== Segment start ==

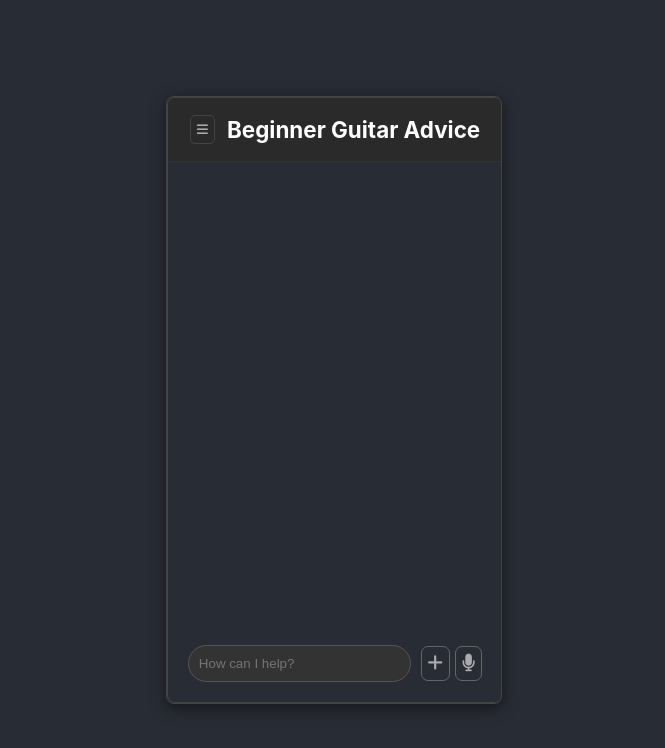
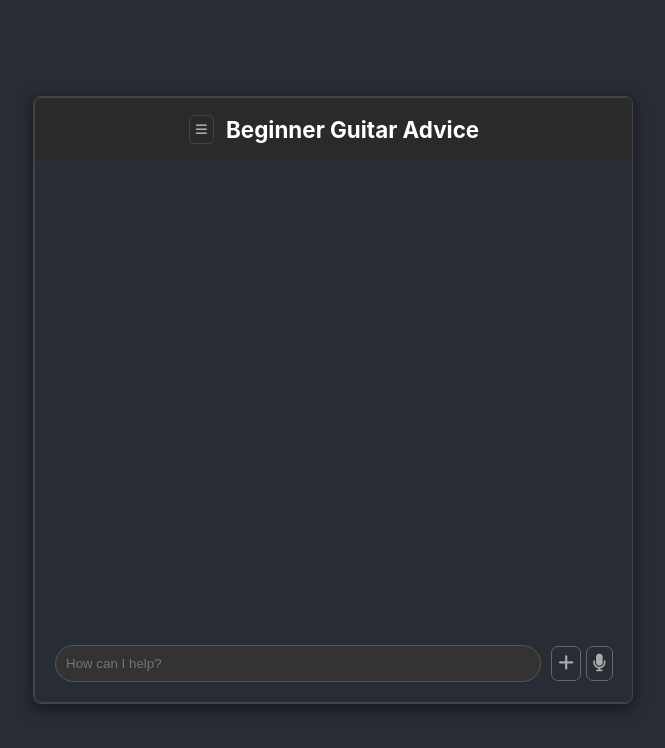
Before and after one commit to SeanAverS/beginner-guitarist-chatbox, a React (Create React App) app in the folder frontend/: page / in a window 1280 px wide. Shown: the top 748 px of the page, without its empty margins (307-972 px from the left). Built offline with nearby package versions, Linux system fonts and the light colour scheme.

Commit message:
fix: ensure consistent chat container size

```diff
--- a/frontend/src/App.css
+++ b/frontend/src/App.css
@@ -11,8 +11,12 @@ body {
 }
 
 .App {
-  width: 100%;
+  width: 90vw;
+  min-width: 300px;
   max-width: 600px;
+  box-sizing: border-box;
+  overflow-x: hidden;
+  overflow-y: hidden;
   border: 1px solid #444;
   border-radius: 8px;
   overflow: hidden;
```
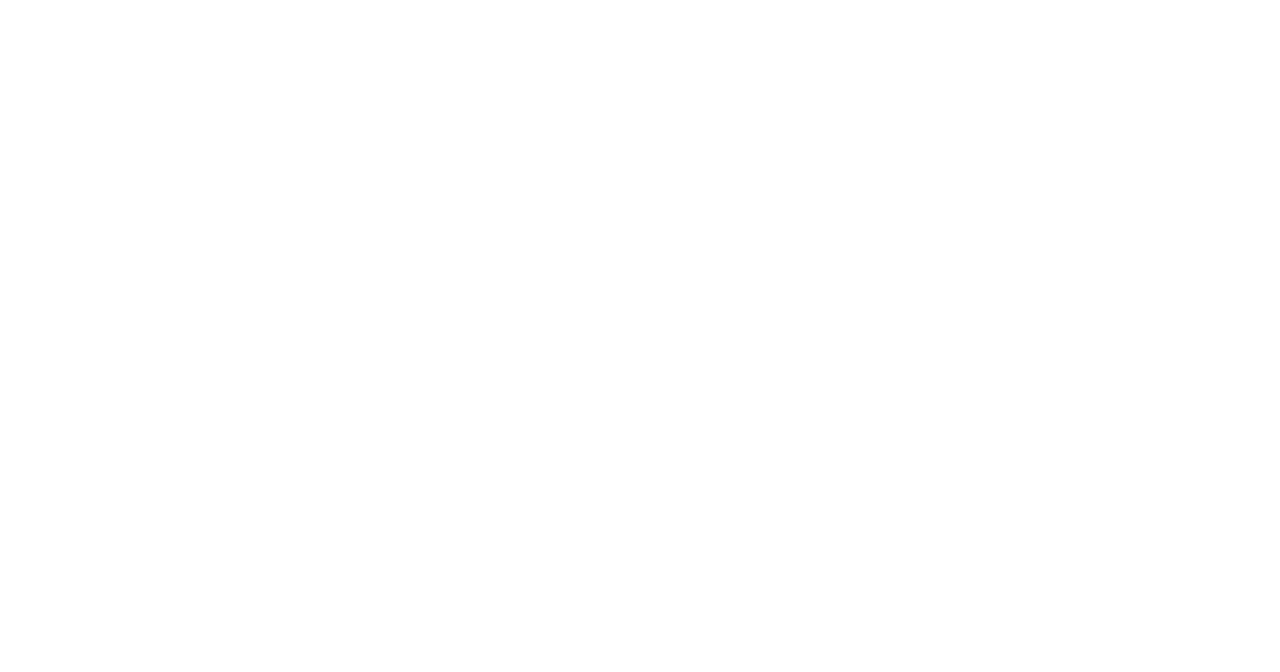
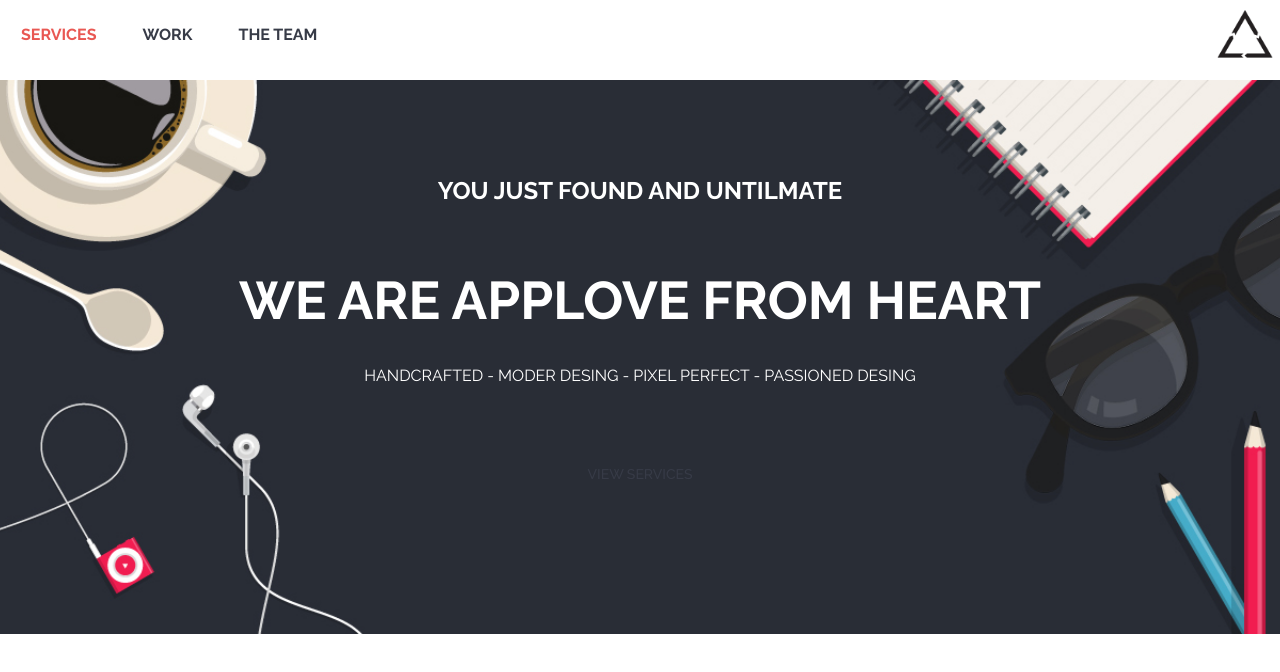
Before and after one commit to YessiGarcia/appLove, a plain HTML site: page index.html in a window 1280 px wide. Drawn offline with Linux system fonts and the light colour scheme.

Commit message:
primer contenido

```diff
--- a/assets/css/main.css
+++ b/assets/css/main.css
@@ -0,0 +1,124 @@
+* {
+  -webkit-box-sizing: border-box;
+  -moz-box-sizing: border-box;
+  box-sizing: border-box;
+}
+
+*:before,
+*:after {
+  -webkit-box-sizing: border-box;
+  -moz-box-sizing: border-box;
+  box-sizing: border-box;
+}
+
+*:before, *:after {
+    -webkit-box-sizing: border-box;
+    -moz-box-sizing: border-box;
+    box-sizing: border-box;
+}
+
+body {
+  font-family: 'Raleway', sans-serif;
+  margin: 0 auto;
+  font-size: 16px;
+  line-height: 1.71429;
+  background-color: #fff;
+}
+
+header{
+  position: fixed;
+  background: white;
+  width: 100%;
+  top: 0;
+}
+
+menu{
+  padding: 14px 70px;
+  overflow: auto;
+}
+
+img {
+  vertical-align: middle;
+}
+
+a {
+  color: #373B47;
+  text-decoration: none;
+}
+a:hover {
+  color: #E95853;
+}
+
+.text-uppercase{
+	text-transform: uppercase;
+}
+
+.link{
+	font-weight: 700;
+	padding: 21px;
+	display: inline-block;
+}
+
+.logo{
+	float: right;
+}
+
+.container {
+  width: 1200px;
+  margin-right: auto;
+  margin-left: auto;
+  padding-left: 14px;
+  padding-right: 14px;
+}
+
+.container:before, .container:after {
+    content: " ";
+    display: table;
+}
+
+.container:after {
+    clear: both;
+}
+
+.mb-0 {
+  margin-bottom: 0px;
+}
+
+.mt-0 {
+  margin-top: 0px;
+}
+
+.m-0 {
+  margin: 0px;
+}
+
+.text-home{
+  font-size: 53px;
+}
+
+.btn-home{
+  background: #24CC71
+  color: #fff;
+  padding: 10px 20px;
+  border-radius: 1px;
+  font-weight: 500;
+  text-transform: uppercase;
+  margin-top: 63px;
+  display: inline-block;
+  font-size: 14px;
+}
+
+#home{
+	background-image: url("../img/bg-home.jpg");
+	background-position: center;
+	background-repeat: no-repeat;
+	background-size: cover;
+	height: 554px;
+	text-align: center;
+	margin-top: 80px;
+}
+
+#home .container{
+	color: white;
+	padding: 70px;
+}
--- a/index.html
+++ b/index.html
@@ -2,16 +2,36 @@
 <html>
 <head>
 	<meta charset="UTF-8">
-	<title>Document</title>
+	<title>AppLover</title>
+	<link rel="stylesheet" href="assets/css/main.css">
+      <!-- App Fonts -->
+    <link href="https://fonts.googleapis.com/css?family=Raleway:400,500,700" rel="stylesheet">
 </head>
 <body>
 	<header>
 		<div>
-			<a href=""></a>
-			<a href=""></a>
-			<a href=""></a>
-			<img src="">
+			<a href="#" class="text-uppercase link">Services</a>
+			<a href="#" class="text-uppercase link">Work</a>
+			<a href="#" class="text-uppercase link">The team</a>
+			<img src="assets/img/logo-r.png" class="logo" width="70">
 		</div>
 	</header>
+	<section id="home">
+		<div class="container">
+			<h2>YOU JUST FOUND AND UNTILMATE</h2>
+			<h1 class="text-uppercase text-home mb-0">
+				we are applove from heart
+			</h1>
+			<p class="text-uppercase mb-0">
+				HANDCRAFTED - MODER DESING - PIXEL PERFECT - PASSIONED DESING
+			</p>
+			<a href="#services" class="btn-home">View services</a>
+			</div>
+	</section>
+	<section id="services">
+		<div class="container">
+
+		</div>
+	</section>
 </body>
 </html>
```
Also changed, not shown: assets/img/bg-home.jpg (added), assets/img/hero.png (added), assets/img/img-1.jpg (added), assets/img/img-1.png (added), assets/img/img-10.jpg (added), assets/img/img-11.jpg (added), assets/img/img-12.jpg (added), assets/img/img-2.jpg (added), assets/img/img-3.jpg (added), assets/img/img-4.jpg (added), assets/img/img-5.jpg (added), assets/img/img-6.jpg (added), assets/img/img-7.jpg (added), assets/img/img-8.jpg (added), 4 more files.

== Segment end ==

Reproduce all of the data exactly; the pictures do not belong in the copy.

--- Answer space ---
Before and after one commit to SeanAverS/beginner-guitarist-chatbox, a React (Create React App) app in the folder frontend/: page / in a window 1280 px wide. Shown: the top 748 px of the page, without its empty margins (307-972 px from the left). Built offline with nearby package versions, Linux system fonts and the light colour scheme.

Commit message:
fix: ensure consistent chat container size

```diff
--- a/frontend/src/App.css
+++ b/frontend/src/App.css
@@ -11,8 +11,12 @@ body {
 }
 
 .App {
-  width: 100%;
+  width: 90vw;
+  min-width: 300px;
   max-width: 600px;
+  box-sizing: border-box;
+  overflow-x: hidden;
+  overflow-y: hidden;
   border: 1px solid #444;
   border-radius: 8px;
   overflow: hidden;
```
Before and after one commit to YessiGarcia/appLove, a plain HTML site: page index.html in a window 1280 px wide. Drawn offline with Linux system fonts and the light colour scheme.

Commit message:
primer contenido

```diff
--- a/assets/css/main.css
+++ b/assets/css/main.css
@@ -0,0 +1,124 @@
+* {
+  -webkit-box-sizing: border-box;
+  -moz-box-sizing: border-box;
+  box-sizing: border-box;
+}
+
+*:before,
+*:after {
+  -webkit-box-sizing: border-box;
+  -moz-box-sizing: border-box;
+  box-sizing: border-box;
+}
+
+*:before, *:after {
+    -webkit-box-sizing: border-box;
+    -moz-box-sizing: border-box;
+    box-sizing: border-box;
+}
+
+body {
+  font-family: 'Raleway', sans-serif;
+  margin: 0 auto;
+  font-size: 16px;
+  line-height: 1.71429;
+  background-color: #fff;
+}
+
+header{
+  position: fixed;
+  background: white;
+  width: 100%;
+  top: 0;
+}
+
+menu{
+  padding: 14px 70px;
+  overflow: auto;
+}
+
+img {
+  vertical-align: middle;
+}
+
+a {
+  color: #373B47;
+  text-decoration: none;
+}
+a:hover {
+  color: #E95853;
+}
+
+.text-uppercase{
+	text-transform: uppercase;
+}
+
+.link{
+	font-weight: 700;
+	padding: 21px;
+	display: inline-block;
+}
+
+.logo{
+	float: right;
+}
+
+.container {
+  width: 1200px;
+  margin-right: auto;
+  margin-left: auto;
+  padding-left: 14px;
+  padding-right: 14px;
+}
+
+.container:before, .container:after {
+    content: " ";
+    display: table;
+}
+
+.container:after {
+    clear: both;
+}
+
+.mb-0 {
+  margin-bottom: 0px;
+}
+
+.mt-0 {
+  margin-top: 0px;
+}
+
+.m-0 {
+  margin: 0px;
+}
+
+.text-home{
+  font-size: 53px;
+}
+
+.btn-home{
+  background: #24CC71
+  color: #fff;
+  padding: 10px 20px;
+  border-radius: 1px;
+  font-weight: 500;
+  text-transform: uppercase;
+  margin-top: 63px;
+  display: inline-block;
+  font-size: 14px;
+}
+
+#home{
+	background-image: url("../img/bg-home.jpg");
+	background-position: center;
+	background-repeat: no-repeat;
+	background-size: cover;
+	height: 554px;
+	text-align: center;
+	margin-top: 80px;
+}
+
+#home .container{
+	color: white;
+	padding: 70px;
+}
--- a/index.html
+++ b/index.html
@@ -2,16 +2,36 @@
 <html>
 <head>
 	<meta charset="UTF-8">
-	<title>Document</title>
+	<title>AppLover</title>
+	<link rel="stylesheet" href="assets/css/main.css">
+      <!-- App Fonts -->
+    <link href="https://fonts.googleapis.com/css?family=Raleway:400,500,700" rel="stylesheet">
 </head>
 <body>
 	<header>
 		<div>
-			<a href=""></a>
-			<a href=""></a>
-			<a href=""></a>
-			<img src="">
+			<a href="#" class="text-uppercase link">Services</a>
+			<a href="#" class="text-uppercase link">Work</a>
+			<a href="#" class="text-uppercase link">The team</a>
+			<img src="assets/img/logo-r.png" class="logo" width="70">
 		</div>
 	</header>
+	<section id="home">
+		<div class="container">
+			<h2>YOU JUST FOUND AND UNTILMATE</h2>
+			<h1 class="text-uppercase text-home mb-0">
+				we are applove from heart
+			</h1>
+			<p class="text-uppercase mb-0">
+				HANDCRAFTED - MODER DESING - PIXEL PERFECT - PASSIONED DESING
+			</p>
+			<a href="#services" class="btn-home">View services</a>
+			</div>
+	</section>
+	<section id="services">
+		<div class="container">
+
+		</div>
+	</section>
 </body>
 </html>
```
Also changed, not shown: assets/img/bg-home.jpg (added), assets/img/hero.png (added), assets/img/img-1.jpg (added), assets/img/img-1.png (added), assets/img/img-10.jpg (added), assets/img/img-11.jpg (added), assets/img/img-12.jpg (added), assets/img/img-2.jpg (added), assets/img/img-3.jpg (added), assets/img/img-4.jpg (added), assets/img/img-5.jpg (added), assets/img/img-6.jpg (added), assets/img/img-7.jpg (added), assets/img/img-8.jpg (added), 4 more files.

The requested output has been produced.